Hollande has exhibited the most extreme rhetoric and pointed policies on the subject, echoing the language of the Occupy Movement.  He has called “the world of finance” his main enemy. The government Hollande leads plans to introduce a variety of tax increases to level things out on what he has termed “the grasping and arrogant rich”.  These include wealth, financial transactions and inheritance tax rises.  An extra 3% dividend tax on business has been mooted.  Planned increases in value added tax by Nicolas Sarkozy, Hollande’s predecessor—which would have hit hardest on low and average earners—are being cancelled, even though the French government desperately needs the revenue (not having balanced its budget in thirty eight years and with a debt GDP ratio of 86%).  A new 75% top rate tax on incomes over 1 million euros is expected.  Salaries at majority state owned companies, of which there are dozens, will be capped at 20 times the lowest paid worker’s wage, meaning some chief executives could take as much as a 70% pay cut.
All in the name of reducing income inequality.  And all quite popular in the land of liberty, equality, fraternity.
But how can an income inequality agenda be popular in America, the land of the free and the home of the brave, a country that likes to present itself as the world’s beacon of unbridled free market capitalism.  President Obama certainly thinks it can be.  He sees income inequality as the “defining issue of our time”.  While Obama’s points are subtler and less overtly “soak the rich” than Hollande’s, the message is pretty clear.
In his State of the Union Address in January the subject of income inequality featured prominently.  The president said– “No challenge is more urgent.
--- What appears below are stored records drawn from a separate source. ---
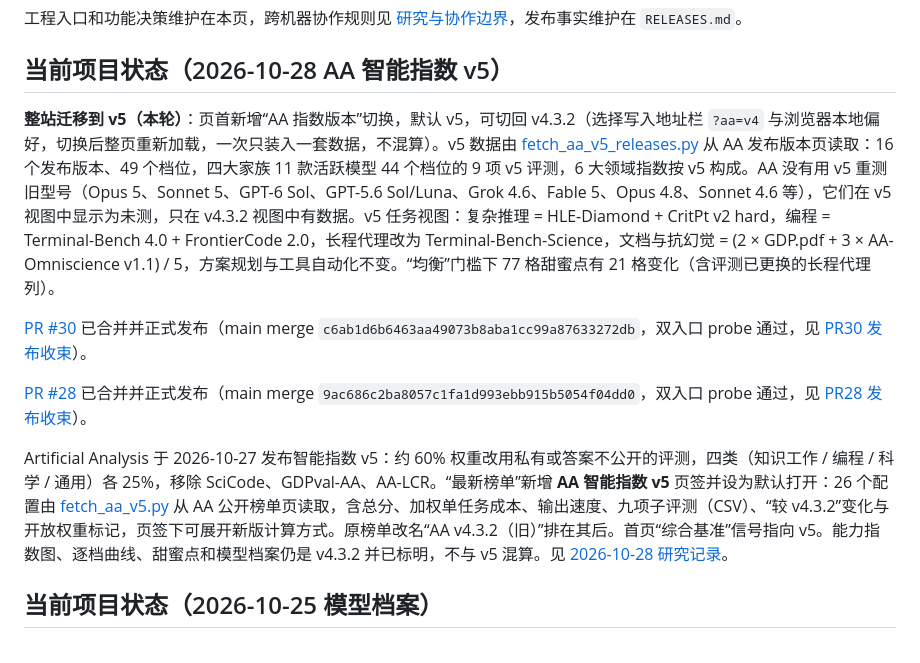
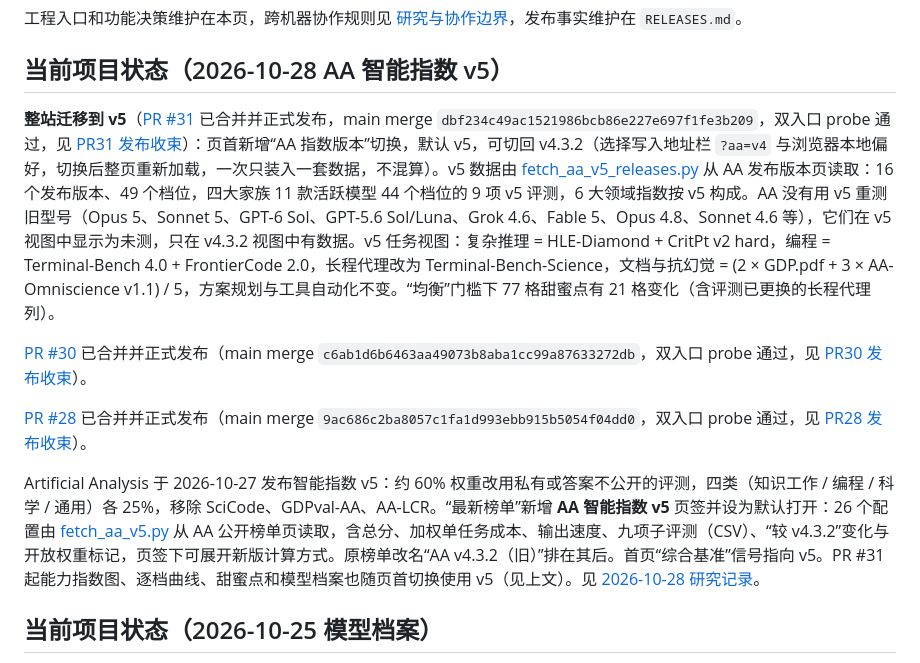
Before and after one commit to pysugar/model-observatory, a Markdown page: README.md, the part around the change. Drawn GitHub-style.

Commit message:
Record the PR31 production release
Co-Authored-By: Claude Opus 5.5 <noreply@anthropic.com>

```diff
--- a/README.md
+++ b/README.md
@@ -20,13 +20,13 @@
 
 ## 当前项目状态（2026-10-28 AA 智能指数 v5）
 
-**整站迁移到 v5（本轮）**：页首新增“AA 指数版本”切换，默认 v5，可切回 v4.3.2（选择写入地址栏 `?aa=v4` 与浏览器本地偏好，切换后整页重新加载，一次只装入一套数据，不混算）。v5 数据由 [fetch_aa_v5_releases.py](research/2026-10-28/fetch_aa_v5_releases.py) 从 AA 发布版本页读取：16 个发布版本、49 个档位，四大家族 11 款活跃模型 44 个档位的 9 项 v5 评测，6 大领域指数按 v5 构成。AA 没有用 v5 重测旧型号（Opus 5、Sonnet 5、GPT-6 Sol、GPT-5.6 Sol/Luna、Grok 4.6、Fable 5、Opus 4.8、Sonnet 4.6 等），它们在 v5 视图中显示为未测，只在 v4.3.2 视图中有数据。v5 任务视图：复杂推理 = HLE-Diamond + CritPt v2 hard，编程 = Terminal-Bench 4.0 + FrontierCode 2.0，长程代理改为 Terminal-Bench-Science，文档与抗幻觉 = (2 × GDP.pdf + 3 × AA-Omniscience v1.1) / 5，方案规划与工具自动化不变。“均衡”门槛下 77 格甜蜜点有 21 格变化（含评测已更换的长程代理列）。
+**整站迁移到 v5**（[PR #31](https://github.com/pysugar/model-observatory/pull/31) 已合并并正式发布，main merge `dbf234c49ac1521986bcb86e227e697f1fe3b209`，双入口 probe 通过，见 [PR31 发布收束](RELEASES.md#2026-10-28-pr31-整站迁移到-aa-智能指数-v5-正式发布收束)）：页首新增“AA 指数版本”切换，默认 v5，可切回 v4.3.2（选择写入地址栏 `?aa=v4` 与浏览器本地偏好，切换后整页重新加载，一次只装入一套数据，不混算）。v5 数据由 [fetch_aa_v5_releases.py](research/2026-10-28/fetch_aa_v5_releases.py) 从 AA 发布版本页读取：16 个发布版本、49 个档位，四大家族 11 款活跃模型 44 个档位的 9 项 v5 评测，6 大领域指数按 v5 构成。AA 没有用 v5 重测旧型号（Opus 5、Sonnet 5、GPT-6 Sol、GPT-5.6 Sol/Luna、Grok 4.6、Fable 5、Opus 4.8、Sonnet 4.6 等），它们在 v5 视图中显示为未测，只在 v4.3.2 视图中有数据。v5 任务视图：复杂推理 = HLE-Diamond + CritPt v2 hard，编程 = Terminal-Bench 4.0 + FrontierCode 2.0，长程代理改为 Terminal-Bench-Science，文档与抗幻觉 = (2 × GDP.pdf + 3 × AA-Omniscience v1.1) / 5，方案规划与工具自动化不变。“均衡”门槛下 77 格甜蜜点有 21 格变化（含评测已更换的长程代理列）。
 
 [PR #30](https://github.com/pysugar/model-observatory/pull/30) 已合并并正式发布（main merge `c6ab1d6b6463aa49073b8aba1cc99a87633272db`，双入口 probe 通过，见 [PR30 发布收束](RELEASES.md#2026-10-28-pr30-aa-v5-榜单原页数据与默认页签正式发布收束)）。
 
 [PR #28](https://github.com/pysugar/model-observatory/pull/28) 已合并并正式发布（main merge `9ac686c2ba8057c1fa1d993ebb915b5054f04dd0`，双入口 probe 通过，见 [PR28 发布收束](RELEASES.md#2026-10-28-pr28-aa-智能指数-v5-正式发布收束)）。
 
-Artificial Analysis 于 2026-10-27 发布智能指数 v5：约 60% 权重改用私有或答案不公开的评测，四类（知识工作 / 编程 / 科学 / 通用）各 25%，移除 SciCode、GDPval-AA、AA-LCR。“最新榜单”新增 **AA 智能指数 v5** 页签并设为默认打开：26 个配置由 [fetch_aa_v5.py](research/2026-10-28/fetch_aa_v5.py) 从 AA 公开榜单页读取，含总分、加权单任务成本、输出速度、九项子评测（CSV）、“较 v4.3.2”变化与开放权重标记，页签下可展开新版计算方式。原榜单改名“AA v4.3.2（旧）”排在其后。首页“综合基准”信号指向 v5。能力指数图、逐档曲线、甜蜜点和模型档案仍是 v4.3.2 并已标明，不与 v5 混算。见 [2026-10-28 研究记录](research/2026-10-28/README.md)。
+Artificial Analysis 于 2026-10-27 发布智能指数 v5：约 60% 权重改用私有或答案不公开的评测，四类（知识工作 / 编程 / 科学 / 通用）各 25%，移除 SciCode、GDPval-AA、AA-LCR。“最新榜单”新增 **AA 智能指数 v5** 页签并设为默认打开：26 个配置由 [fetch_aa_v5.py](research/2026-10-28/fetch_aa_v5.py) 从 AA 公开榜单页读取，含总分、加权单任务成本、输出速度、九项子评测（CSV）、“较 v4.3.2”变化与开放权重标记，页签下可展开新版计算方式。原榜单改名“AA v4.3.2（旧）”排在其后。首页“综合基准”信号指向 v5。PR #31 起能力指数图、逐档曲线、甜蜜点和模型档案也随页首切换使用 v5（见上文）。见 [2026-10-28 研究记录](research/2026-10-28/README.md)。
 
 ## 当前项目状态（2026-10-25 模型档案）
 
```
Also changed, not shown: RELEASES.md (+15 -0 lines).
No debate is more important… We can either settle for a country where a shrinking number of people do really well, while a growing number of Americans barely get by. Or we can restore an economy where everyone gets a fair shot, everyone does their fair share, and everyone plays by the same set of rules.”  Building on this theme in April, the president said–“What drags down our entire economy is when (sic) there is an ultra-wide chasm between the ultra-wealthy and everyone else.”
So for Obama, income inequality is bad for the economy, which fits well with America’s basic narrative.  And for Hollande and the French socialists, income inequality is an affront to the core French values of egalite and fraternite.  Different strokes for different folks.
President Obama has been shorter on solutions to the defining issue of our time than has Hollande, but he has put a couple things on the table.  Notable among these are extending tax breaks for America’s struggling “middle class”, by which he means everyone but the top 2% of earners, who drive the income inequality gap so wide in America.  And he has expanded tax credits for low income people and put more money into education.
While income inequality has emerged over the past few months as a dominant issue in France and America, the silence among Canada’s politicians on this subject is truly deafening.  This is especially puzzling given that measures of income inequality are much worse in Canada than in France.  And income inequality in this country is rising faster than it is south of the border.
This week the Premiers gather for their annual confab to discuss the major issues they think confront Canada.  Energy, a perennial favourite, is at the top of their agenda.  The Premiers would be well advised to spend a little more of their energies on the defining issue of our time.